I was up this morning listening to the news when one particular story caught my ear. Today is the first official back to school day for most people across the state, so they had a brief news story on not overbooking your student. Fair enough. There are lots of opportunities in schools and it's a good idea for a student to balance themselves so that they have time to take care of all their responsibilities. I get that.
But then the person they were interviewing said one thing that made me a bit chagrined. She said that it is a myth that every student is exceptionally talented. "Exceptionally talented students are the exception," she said. Instead of trying to expect or encourage exceptional things, we should expose students to a wide variety of activities, she says.
First of all - isn't exposing people to a wide variety of activities what often leads to overbooking?
Second: I hate that many parents will listen to this and use it as an excuse for not having their students commit to the tasks they agree to do. I've seen this at every school I've taught at in the last three years - parents model a kind of behavior in their students that encourages partial commitment to any task and end up using church activities as an excuse for that partial commitment.
Third: If said woman belongs to the same church that I do, then a phrase that says "Be ye therefore perfect, even as I (and your Father and Heaven - depending on the location of the quote) am perfect." I'm fairly certain that the idea of perfection could more or less be acquainted with the idea of excellence. In fact, I think they're probably pretty good friends. I seem to remember LDS Prophet Gordon B. Hinckley saying, "Mediocrity will never do, I am capable of something better." But this woman seems to be encouraging parents to expect their son or daughter to be only normal.
Well, that's a load of junk.

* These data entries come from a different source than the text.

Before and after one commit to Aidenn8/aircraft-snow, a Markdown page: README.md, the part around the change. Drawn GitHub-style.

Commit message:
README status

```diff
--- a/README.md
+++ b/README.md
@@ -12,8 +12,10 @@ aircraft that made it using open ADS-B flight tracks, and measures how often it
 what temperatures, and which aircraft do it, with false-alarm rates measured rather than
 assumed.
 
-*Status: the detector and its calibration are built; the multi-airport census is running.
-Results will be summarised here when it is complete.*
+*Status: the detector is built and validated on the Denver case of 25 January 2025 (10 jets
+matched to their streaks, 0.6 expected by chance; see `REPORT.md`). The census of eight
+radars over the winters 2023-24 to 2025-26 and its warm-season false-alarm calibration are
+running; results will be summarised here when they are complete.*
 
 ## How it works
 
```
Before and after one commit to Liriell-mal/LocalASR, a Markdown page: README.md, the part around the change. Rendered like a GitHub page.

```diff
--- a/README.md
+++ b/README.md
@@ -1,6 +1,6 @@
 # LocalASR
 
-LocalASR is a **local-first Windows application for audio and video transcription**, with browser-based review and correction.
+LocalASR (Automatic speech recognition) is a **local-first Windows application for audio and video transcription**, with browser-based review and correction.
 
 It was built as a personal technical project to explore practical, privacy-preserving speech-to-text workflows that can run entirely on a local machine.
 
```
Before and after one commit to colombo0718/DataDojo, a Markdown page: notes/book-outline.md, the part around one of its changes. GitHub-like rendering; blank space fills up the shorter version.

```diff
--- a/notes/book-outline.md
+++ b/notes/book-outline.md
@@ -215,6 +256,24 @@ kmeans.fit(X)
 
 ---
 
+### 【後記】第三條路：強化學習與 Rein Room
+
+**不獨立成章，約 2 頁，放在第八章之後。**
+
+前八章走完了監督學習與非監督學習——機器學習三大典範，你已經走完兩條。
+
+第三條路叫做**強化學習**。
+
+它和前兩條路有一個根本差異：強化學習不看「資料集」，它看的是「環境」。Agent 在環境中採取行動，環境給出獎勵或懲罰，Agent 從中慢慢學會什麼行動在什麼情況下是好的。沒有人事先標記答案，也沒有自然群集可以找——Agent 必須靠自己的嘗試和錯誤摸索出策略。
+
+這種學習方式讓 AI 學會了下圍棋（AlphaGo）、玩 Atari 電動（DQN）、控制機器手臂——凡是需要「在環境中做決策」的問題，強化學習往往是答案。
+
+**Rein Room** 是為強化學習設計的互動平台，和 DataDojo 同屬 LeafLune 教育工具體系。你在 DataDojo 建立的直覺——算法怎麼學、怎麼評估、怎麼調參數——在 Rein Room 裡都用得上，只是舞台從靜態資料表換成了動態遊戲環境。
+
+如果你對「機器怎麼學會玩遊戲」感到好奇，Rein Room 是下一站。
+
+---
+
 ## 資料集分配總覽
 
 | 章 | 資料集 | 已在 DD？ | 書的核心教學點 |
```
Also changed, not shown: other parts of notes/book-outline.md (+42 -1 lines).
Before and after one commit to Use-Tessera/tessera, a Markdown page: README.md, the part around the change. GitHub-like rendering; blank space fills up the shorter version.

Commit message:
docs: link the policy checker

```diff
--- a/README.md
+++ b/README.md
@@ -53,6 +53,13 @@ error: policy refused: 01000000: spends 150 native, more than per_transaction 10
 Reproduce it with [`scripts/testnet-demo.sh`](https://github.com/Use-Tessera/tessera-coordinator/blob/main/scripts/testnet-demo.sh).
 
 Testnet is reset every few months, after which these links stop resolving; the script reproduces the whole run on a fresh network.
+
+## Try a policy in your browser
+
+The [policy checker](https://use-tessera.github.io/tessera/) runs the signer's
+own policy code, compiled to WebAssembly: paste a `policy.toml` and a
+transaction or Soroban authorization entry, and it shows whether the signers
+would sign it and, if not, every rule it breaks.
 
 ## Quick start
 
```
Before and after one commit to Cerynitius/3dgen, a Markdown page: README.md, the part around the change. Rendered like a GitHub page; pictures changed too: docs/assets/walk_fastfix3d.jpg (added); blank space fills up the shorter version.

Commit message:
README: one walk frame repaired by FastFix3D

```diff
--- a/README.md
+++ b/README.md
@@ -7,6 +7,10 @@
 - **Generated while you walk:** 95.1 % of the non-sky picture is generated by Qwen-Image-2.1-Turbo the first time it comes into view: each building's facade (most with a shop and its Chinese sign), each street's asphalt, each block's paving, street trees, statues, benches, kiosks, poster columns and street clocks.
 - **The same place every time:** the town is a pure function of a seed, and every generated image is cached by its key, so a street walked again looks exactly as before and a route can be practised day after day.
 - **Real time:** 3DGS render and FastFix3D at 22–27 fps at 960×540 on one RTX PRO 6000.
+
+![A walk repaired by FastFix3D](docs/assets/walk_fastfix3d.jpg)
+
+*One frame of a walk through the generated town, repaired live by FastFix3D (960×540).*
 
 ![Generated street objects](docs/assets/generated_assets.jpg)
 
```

I'm not a parent, but I am a teacher. I agree that "exceptionally talented" students are rare, but "exceptionally capable" students are not. So often people use lack of talent as an excuse for mediocrity. But this is not good enough. The LDS church teaches that we are, through following Christ, capable of becoming like God. This life is not a time for us to accept our own mediocrity but for us to learn how "to strive, to seek, to find, and not to yield" ("Ulysses", Tennyson.) So why are we encouraging this in our youth? Why are we satisfied with letting them - or ourselves - be given symbolic trophies for little or no real accomplishment? Gold stars and stickers are all well and good - but if we are to become truly great, then we need to seek for a better world - and that takes focus, hard work, and determination.